Please copy out the full listing that follows exactly; no picture belongs in the copy.

Provided records
*** Block opens ***

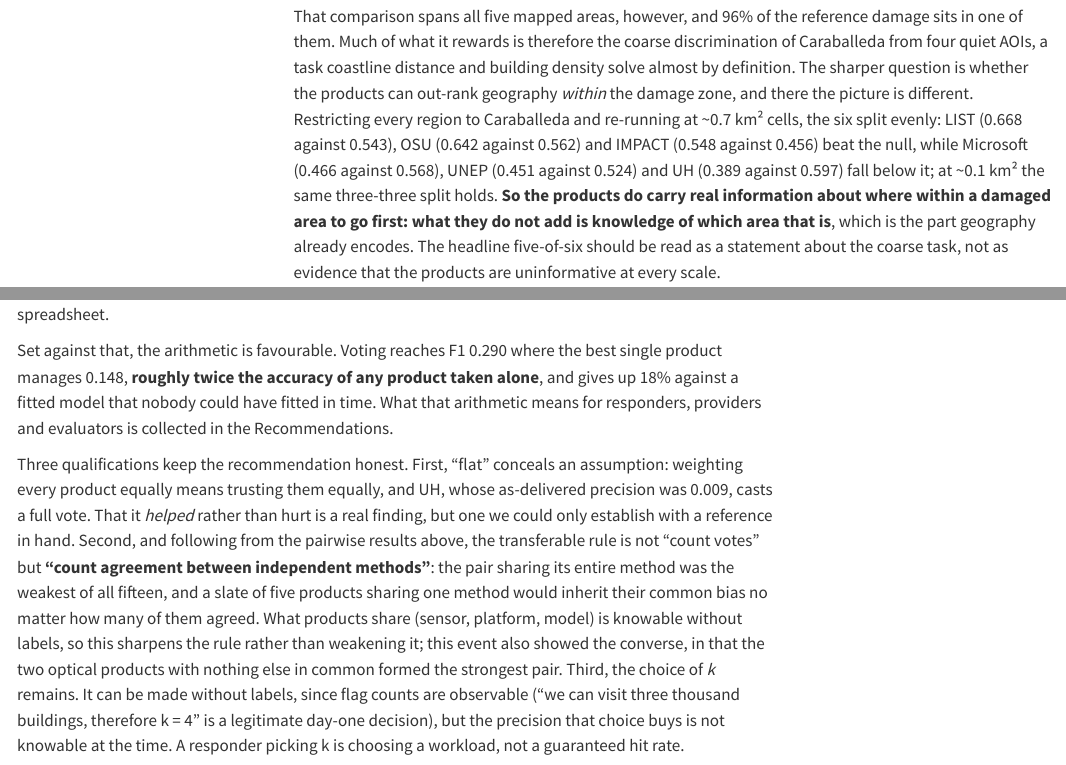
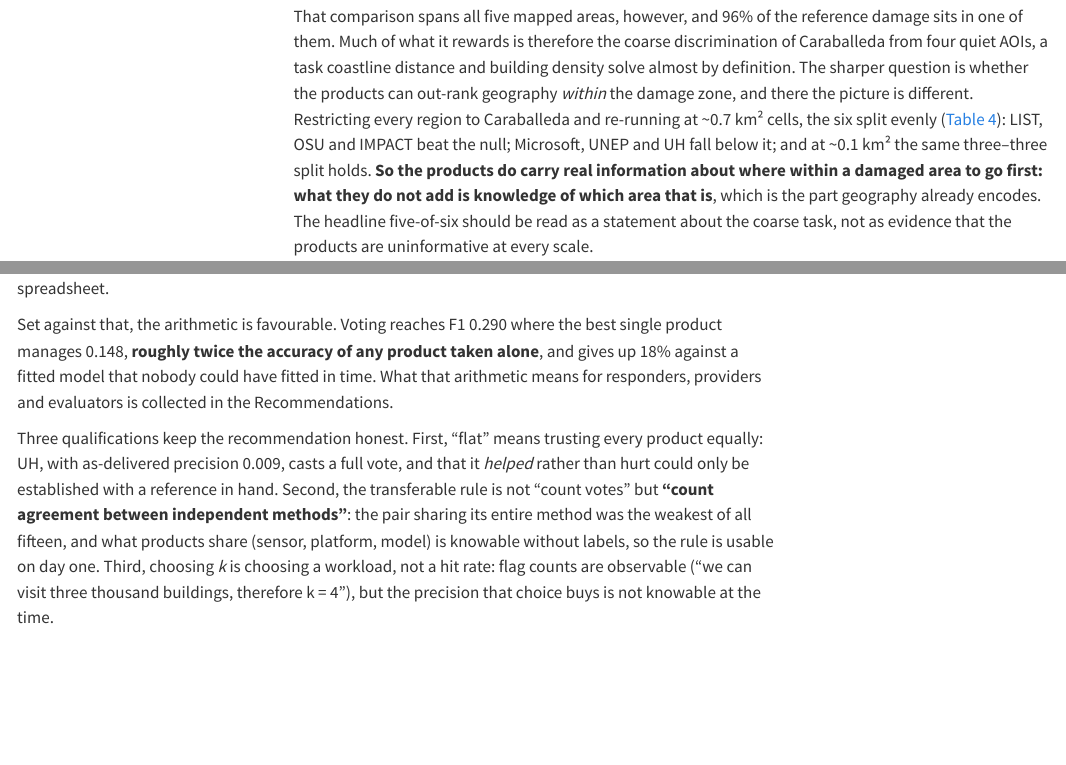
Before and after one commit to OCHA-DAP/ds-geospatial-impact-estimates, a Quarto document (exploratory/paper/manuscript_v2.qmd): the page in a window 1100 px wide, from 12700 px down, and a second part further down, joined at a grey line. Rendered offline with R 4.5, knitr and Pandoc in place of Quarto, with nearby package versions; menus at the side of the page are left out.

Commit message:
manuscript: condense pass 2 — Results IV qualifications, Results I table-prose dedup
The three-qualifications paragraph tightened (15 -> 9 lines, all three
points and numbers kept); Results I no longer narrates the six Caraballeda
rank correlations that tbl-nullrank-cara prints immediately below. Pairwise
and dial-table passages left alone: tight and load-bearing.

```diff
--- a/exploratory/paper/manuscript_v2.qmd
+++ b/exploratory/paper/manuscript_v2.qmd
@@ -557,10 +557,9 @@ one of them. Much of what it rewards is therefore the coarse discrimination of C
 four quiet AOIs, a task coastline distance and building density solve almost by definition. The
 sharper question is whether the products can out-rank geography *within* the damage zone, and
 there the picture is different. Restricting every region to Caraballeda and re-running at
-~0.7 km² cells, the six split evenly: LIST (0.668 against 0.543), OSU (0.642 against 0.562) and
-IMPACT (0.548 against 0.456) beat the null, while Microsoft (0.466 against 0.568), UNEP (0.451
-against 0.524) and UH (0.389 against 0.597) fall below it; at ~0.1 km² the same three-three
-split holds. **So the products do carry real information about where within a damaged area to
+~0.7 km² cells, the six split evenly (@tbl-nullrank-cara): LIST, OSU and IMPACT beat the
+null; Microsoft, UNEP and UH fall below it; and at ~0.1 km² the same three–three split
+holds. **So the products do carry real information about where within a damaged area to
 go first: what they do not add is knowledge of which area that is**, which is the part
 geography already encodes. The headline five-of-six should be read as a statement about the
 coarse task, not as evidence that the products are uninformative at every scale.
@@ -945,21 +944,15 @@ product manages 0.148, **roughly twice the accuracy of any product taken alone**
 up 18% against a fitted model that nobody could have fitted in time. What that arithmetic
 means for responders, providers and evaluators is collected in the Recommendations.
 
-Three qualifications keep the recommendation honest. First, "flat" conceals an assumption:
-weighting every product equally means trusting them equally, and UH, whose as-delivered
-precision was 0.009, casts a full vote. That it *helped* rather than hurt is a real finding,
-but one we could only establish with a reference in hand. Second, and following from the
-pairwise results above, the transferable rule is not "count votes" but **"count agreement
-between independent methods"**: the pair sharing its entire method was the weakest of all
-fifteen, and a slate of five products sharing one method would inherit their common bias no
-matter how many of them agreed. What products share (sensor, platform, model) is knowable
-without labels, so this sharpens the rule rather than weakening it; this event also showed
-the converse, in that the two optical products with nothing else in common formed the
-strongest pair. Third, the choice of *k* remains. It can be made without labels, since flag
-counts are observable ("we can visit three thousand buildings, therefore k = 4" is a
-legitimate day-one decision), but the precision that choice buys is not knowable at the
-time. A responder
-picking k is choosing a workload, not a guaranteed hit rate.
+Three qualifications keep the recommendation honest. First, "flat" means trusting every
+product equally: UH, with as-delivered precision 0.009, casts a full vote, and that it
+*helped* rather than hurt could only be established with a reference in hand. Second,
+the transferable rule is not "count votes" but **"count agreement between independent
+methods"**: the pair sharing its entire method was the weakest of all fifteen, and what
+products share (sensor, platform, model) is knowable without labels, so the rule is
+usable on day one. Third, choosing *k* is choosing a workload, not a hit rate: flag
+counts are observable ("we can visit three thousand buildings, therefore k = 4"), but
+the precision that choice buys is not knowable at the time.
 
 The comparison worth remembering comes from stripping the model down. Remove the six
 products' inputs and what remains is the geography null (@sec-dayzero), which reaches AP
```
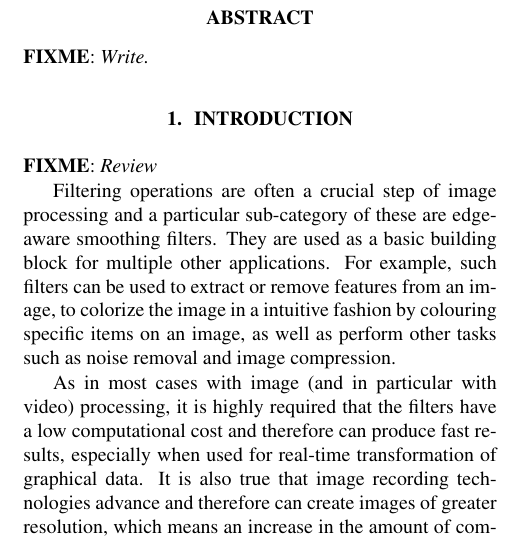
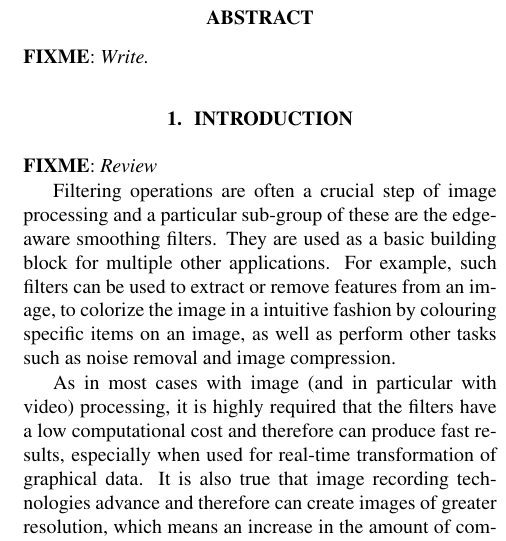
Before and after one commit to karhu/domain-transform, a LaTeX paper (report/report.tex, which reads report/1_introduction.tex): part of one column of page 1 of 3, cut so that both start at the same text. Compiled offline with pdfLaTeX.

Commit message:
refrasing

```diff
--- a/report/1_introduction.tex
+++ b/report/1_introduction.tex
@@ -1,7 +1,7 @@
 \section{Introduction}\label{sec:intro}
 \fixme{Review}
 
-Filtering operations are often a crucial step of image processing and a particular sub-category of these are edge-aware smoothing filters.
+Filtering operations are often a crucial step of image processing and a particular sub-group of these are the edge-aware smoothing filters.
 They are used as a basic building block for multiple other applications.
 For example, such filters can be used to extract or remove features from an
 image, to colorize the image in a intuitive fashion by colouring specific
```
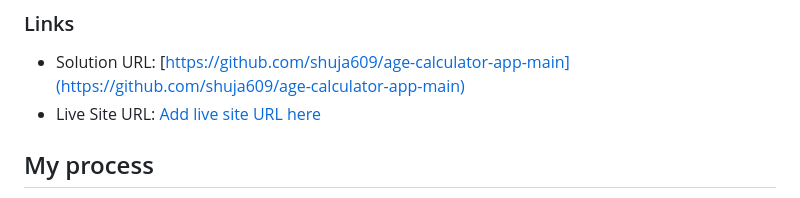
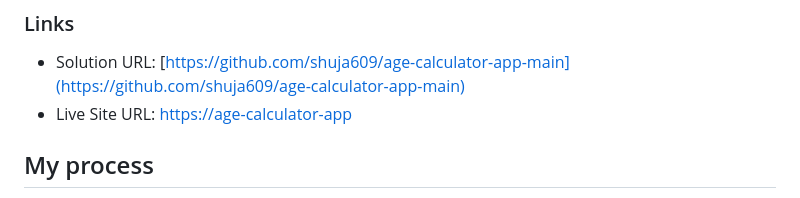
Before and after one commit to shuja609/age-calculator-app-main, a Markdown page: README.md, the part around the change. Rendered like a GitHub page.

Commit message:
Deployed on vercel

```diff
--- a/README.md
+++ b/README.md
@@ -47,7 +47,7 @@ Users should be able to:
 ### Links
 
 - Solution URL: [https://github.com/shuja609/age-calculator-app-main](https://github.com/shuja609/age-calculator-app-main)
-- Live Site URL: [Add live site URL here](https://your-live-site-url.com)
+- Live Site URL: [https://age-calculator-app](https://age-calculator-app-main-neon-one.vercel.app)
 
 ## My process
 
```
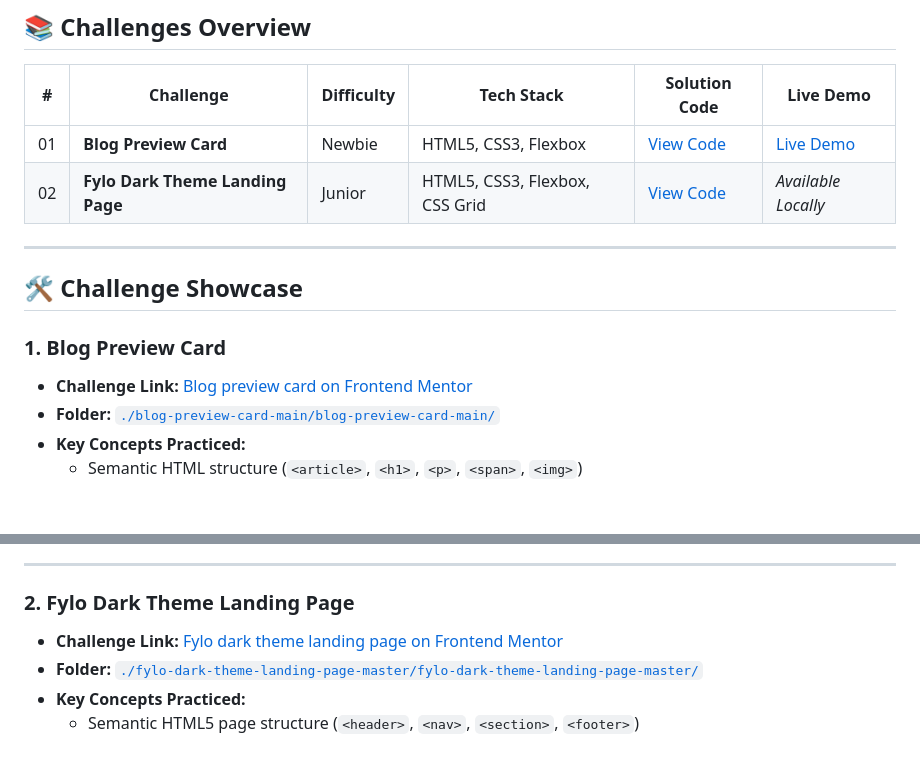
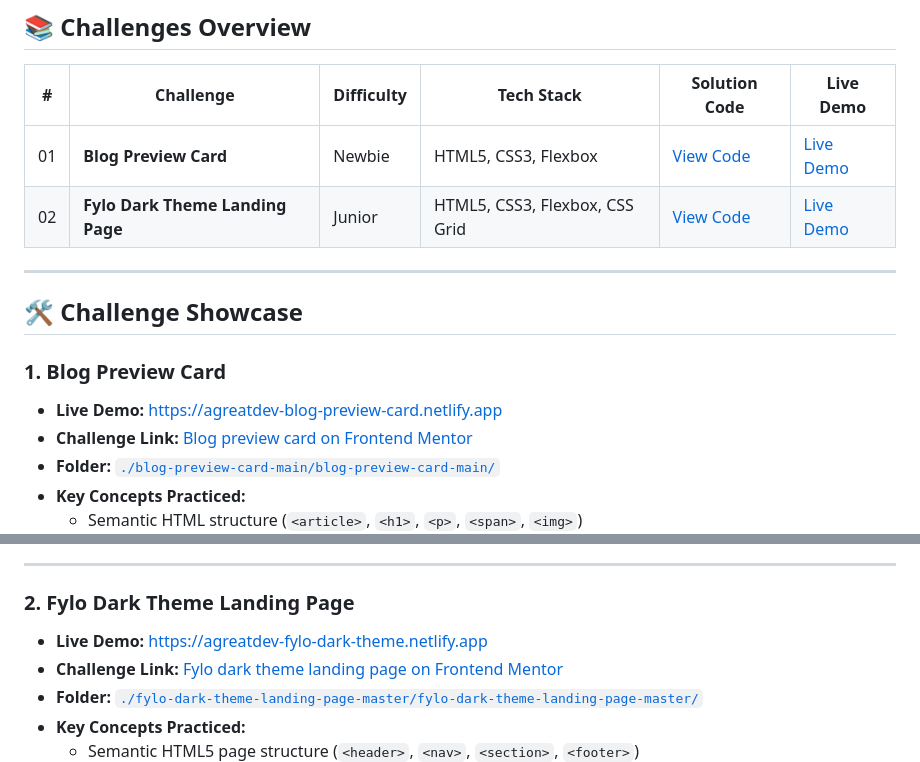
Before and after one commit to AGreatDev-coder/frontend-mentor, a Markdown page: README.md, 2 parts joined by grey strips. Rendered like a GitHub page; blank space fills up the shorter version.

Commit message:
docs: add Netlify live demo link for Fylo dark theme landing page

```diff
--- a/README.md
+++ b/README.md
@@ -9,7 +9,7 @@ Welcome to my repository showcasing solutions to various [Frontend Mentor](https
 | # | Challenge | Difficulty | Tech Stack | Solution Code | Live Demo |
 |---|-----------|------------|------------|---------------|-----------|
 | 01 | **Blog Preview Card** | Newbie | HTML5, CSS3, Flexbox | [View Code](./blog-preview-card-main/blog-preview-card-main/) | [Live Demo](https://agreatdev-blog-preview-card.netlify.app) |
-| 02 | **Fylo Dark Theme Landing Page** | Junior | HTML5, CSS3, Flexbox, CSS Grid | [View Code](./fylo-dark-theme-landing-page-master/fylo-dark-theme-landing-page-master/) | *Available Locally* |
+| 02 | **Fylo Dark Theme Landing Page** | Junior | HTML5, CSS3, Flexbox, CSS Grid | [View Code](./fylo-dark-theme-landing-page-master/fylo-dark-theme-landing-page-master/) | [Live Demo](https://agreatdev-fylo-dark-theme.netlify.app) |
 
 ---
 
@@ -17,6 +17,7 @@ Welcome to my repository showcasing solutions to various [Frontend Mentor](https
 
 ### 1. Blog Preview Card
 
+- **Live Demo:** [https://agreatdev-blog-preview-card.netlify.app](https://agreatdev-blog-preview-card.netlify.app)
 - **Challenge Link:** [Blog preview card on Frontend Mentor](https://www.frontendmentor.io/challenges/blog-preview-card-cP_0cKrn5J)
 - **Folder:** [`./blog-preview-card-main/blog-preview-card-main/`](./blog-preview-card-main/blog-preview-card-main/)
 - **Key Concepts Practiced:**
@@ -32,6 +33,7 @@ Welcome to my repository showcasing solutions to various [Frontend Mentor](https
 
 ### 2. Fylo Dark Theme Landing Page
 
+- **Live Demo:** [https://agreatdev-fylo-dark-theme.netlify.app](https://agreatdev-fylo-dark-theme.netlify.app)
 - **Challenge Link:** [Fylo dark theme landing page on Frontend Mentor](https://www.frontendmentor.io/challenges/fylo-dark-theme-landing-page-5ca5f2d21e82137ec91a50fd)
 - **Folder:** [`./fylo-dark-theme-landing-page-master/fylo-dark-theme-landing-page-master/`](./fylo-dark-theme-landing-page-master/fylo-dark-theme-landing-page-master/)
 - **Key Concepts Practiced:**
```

*** Block closes ***

Solution to this exercise
Before and after one commit to OCHA-DAP/ds-geospatial-impact-estimates, a Quarto document (exploratory/paper/manuscript_v2.qmd): the page in a window 1100 px wide, from 12700 px down, and a second part further down, joined at a grey line. Rendered offline with R 4.5, knitr and Pandoc in place of Quarto, with nearby package versions; menus at the side of the page are left out.

Commit message:
manuscript: condense pass 2 — Results IV qualifications, Results I table-prose dedup
The three-qualifications paragraph tightened (15 -> 9 lines, all three
points and numbers kept); Results I no longer narrates the six Caraballeda
rank correlations that tbl-nullrank-cara prints immediately below. Pairwise
and dial-table passages left alone: tight and load-bearing.

```diff
--- a/exploratory/paper/manuscript_v2.qmd
+++ b/exploratory/paper/manuscript_v2.qmd
@@ -557,10 +557,9 @@ one of them. Much of what it rewards is therefore the coarse discrimination of C
 four quiet AOIs, a task coastline distance and building density solve almost by definition. The
 sharper question is whether the products can out-rank geography *within* the damage zone, and
 there the picture is different. Restricting every region to Caraballeda and re-running at
-~0.7 km² cells, the six split evenly: LIST (0.668 against 0.543), OSU (0.642 against 0.562) and
-IMPACT (0.548 against 0.456) beat the null, while Microsoft (0.466 against 0.568), UNEP (0.451
-against 0.524) and UH (0.389 against 0.597) fall below it; at ~0.1 km² the same three-three
-split holds. **So the products do carry real information about where within a damaged area to
+~0.7 km² cells, the six split evenly (@tbl-nullrank-cara): LIST, OSU and IMPACT beat the
+null; Microsoft, UNEP and UH fall below it; and at ~0.1 km² the same three–three split
+holds. **So the products do carry real information about where within a damaged area to
 go first: what they do not add is knowledge of which area that is**, which is the part
 geography already encodes. The headline five-of-six should be read as a statement about the
 coarse task, not as evidence that the products are uninformative at every scale.
@@ -945,21 +944,15 @@ product manages 0.148, **roughly twice the accuracy of any product taken alone**
 up 18% against a fitted model that nobody could have fitted in time. What that arithmetic
 means for responders, providers and evaluators is collected in the Recommendations.
 
-Three qualifications keep the recommendation honest. First, "flat" conceals an assumption:
-weighting every product equally means trusting them equally, and UH, whose as-delivered
-precision was 0.009, casts a full vote. That it *helped* rather than hurt is a real finding,
-but one we could only establish with a reference in hand. Second, and following from the
-pairwise results above, the transferable rule is not "count votes" but **"count agreement
-between independent methods"**: the pair sharing its entire method was the weakest of all
-fifteen, and a slate of five products sharing one method would inherit their common bias no
-matter how many of them agreed. What products share (sensor, platform, model) is knowable
-without labels, so this sharpens the rule rather than weakening it; this event also showed
-the converse, in that the two optical products with nothing else in common formed the
-strongest pair. Third, the choice of *k* remains. It can be made without labels, since flag
-counts are observable ("we can visit three thousand buildings, therefore k = 4" is a
-legitimate day-one decision), but the precision that choice buys is not knowable at the
-time. A responder
-picking k is choosing a workload, not a guaranteed hit rate.
+Three qualifications keep the recommendation honest. First, "flat" means trusting every
+product equally: UH, with as-delivered precision 0.009, casts a full vote, and that it
+*helped* rather than hurt could only be established with a reference in hand. Second,
+the transferable rule is not "count votes" but **"count agreement between independent
+methods"**: the pair sharing its entire method was the weakest of all fifteen, and what
+products share (sensor, platform, model) is knowable without labels, so the rule is
+usable on day one. Third, choosing *k* is choosing a workload, not a hit rate: flag
+counts are observable ("we can visit three thousand buildings, therefore k = 4"), but
+the precision that choice buys is not knowable at the time.
 
 The comparison worth remembering comes from stripping the model down. Remove the six
 products' inputs and what remains is the geography null (@sec-dayzero), which reaches AP
```
Before and after one commit to karhu/domain-transform, a LaTeX paper (report/report.tex, which reads report/1_introduction.tex): part of one column of page 1 of 3, cut so that both start at the same text. Compiled offline with pdfLaTeX.

Commit message:
refrasing

```diff
--- a/report/1_introduction.tex
+++ b/report/1_introduction.tex
@@ -1,7 +1,7 @@
 \section{Introduction}\label{sec:intro}
 \fixme{Review}
 
-Filtering operations are often a crucial step of image processing and a particular sub-category of these are edge-aware smoothing filters.
+Filtering operations are often a crucial step of image processing and a particular sub-group of these are the edge-aware smoothing filters.
 They are used as a basic building block for multiple other applications.
 For example, such filters can be used to extract or remove features from an
 image, to colorize the image in a intuitive fashion by colouring specific
```
Before and after one commit to shuja609/age-calculator-app-main, a Markdown page: README.md, the part around the change. Rendered like a GitHub page.

Commit message:
Deployed on vercel

```diff
--- a/README.md
+++ b/README.md
@@ -47,7 +47,7 @@ Users should be able to:
 ### Links
 
 - Solution URL: [https://github.com/shuja609/age-calculator-app-main](https://github.com/shuja609/age-calculator-app-main)
-- Live Site URL: [Add live site URL here](https://your-live-site-url.com)
+- Live Site URL: [https://age-calculator-app](https://age-calculator-app-main-neon-one.vercel.app)
 
 ## My process
 
```
Before and after one commit to AGreatDev-coder/frontend-mentor, a Markdown page: README.md, 2 parts joined by grey strips. Rendered like a GitHub page; blank space fills up the shorter version.

Commit message:
docs: add Netlify live demo link for Fylo dark theme landing page

```diff
--- a/README.md
+++ b/README.md
@@ -9,7 +9,7 @@ Welcome to my repository showcasing solutions to various [Frontend Mentor](https
 | # | Challenge | Difficulty | Tech Stack | Solution Code | Live Demo |
 |---|-----------|------------|------------|---------------|-----------|
 | 01 | **Blog Preview Card** | Newbie | HTML5, CSS3, Flexbox | [View Code](./blog-preview-card-main/blog-preview-card-main/) | [Live Demo](https://agreatdev-blog-preview-card.netlify.app) |
-| 02 | **Fylo Dark Theme Landing Page** | Junior | HTML5, CSS3, Flexbox, CSS Grid | [View Code](./fylo-dark-theme-landing-page-master/fylo-dark-theme-landing-page-master/) | *Available Locally* |
+| 02 | **Fylo Dark Theme Landing Page** | Junior | HTML5, CSS3, Flexbox, CSS Grid | [View Code](./fylo-dark-theme-landing-page-master/fylo-dark-theme-landing-page-master/) | [Live Demo](https://agreatdev-fylo-dark-theme.netlify.app) |
 
 ---
 
@@ -17,6 +17,7 @@ Welcome to my repository showcasing solutions to various [Frontend Mentor](https
 
 ### 1. Blog Preview Card
 
+- **Live Demo:** [https://agreatdev-blog-preview-card.netlify.app](https://agreatdev-blog-preview-card.netlify.app)
 - **Challenge Link:** [Blog preview card on Frontend Mentor](https://www.frontendmentor.io/challenges/blog-preview-card-cP_0cKrn5J)
 - **Folder:** [`./blog-preview-card-main/blog-preview-card-main/`](./blog-preview-card-main/blog-preview-card-main/)
 - **Key Concepts Practiced:**
@@ -32,6 +33,7 @@ Welcome to my repository showcasing solutions to various [Frontend Mentor](https
 
 ### 2. Fylo Dark Theme Landing Page
 
+- **Live Demo:** [https://agreatdev-fylo-dark-theme.netlify.app](https://agreatdev-fylo-dark-theme.netlify.app)
 - **Challenge Link:** [Fylo dark theme landing page on Frontend Mentor](https://www.frontendmentor.io/challenges/fylo-dark-theme-landing-page-5ca5f2d21e82137ec91a50fd)
 - **Folder:** [`./fylo-dark-theme-landing-page-master/fylo-dark-theme-landing-page-master/`](./fylo-dark-theme-landing-page-master/fylo-dark-theme-landing-page-master/)
 - **Key Concepts Practiced:**
```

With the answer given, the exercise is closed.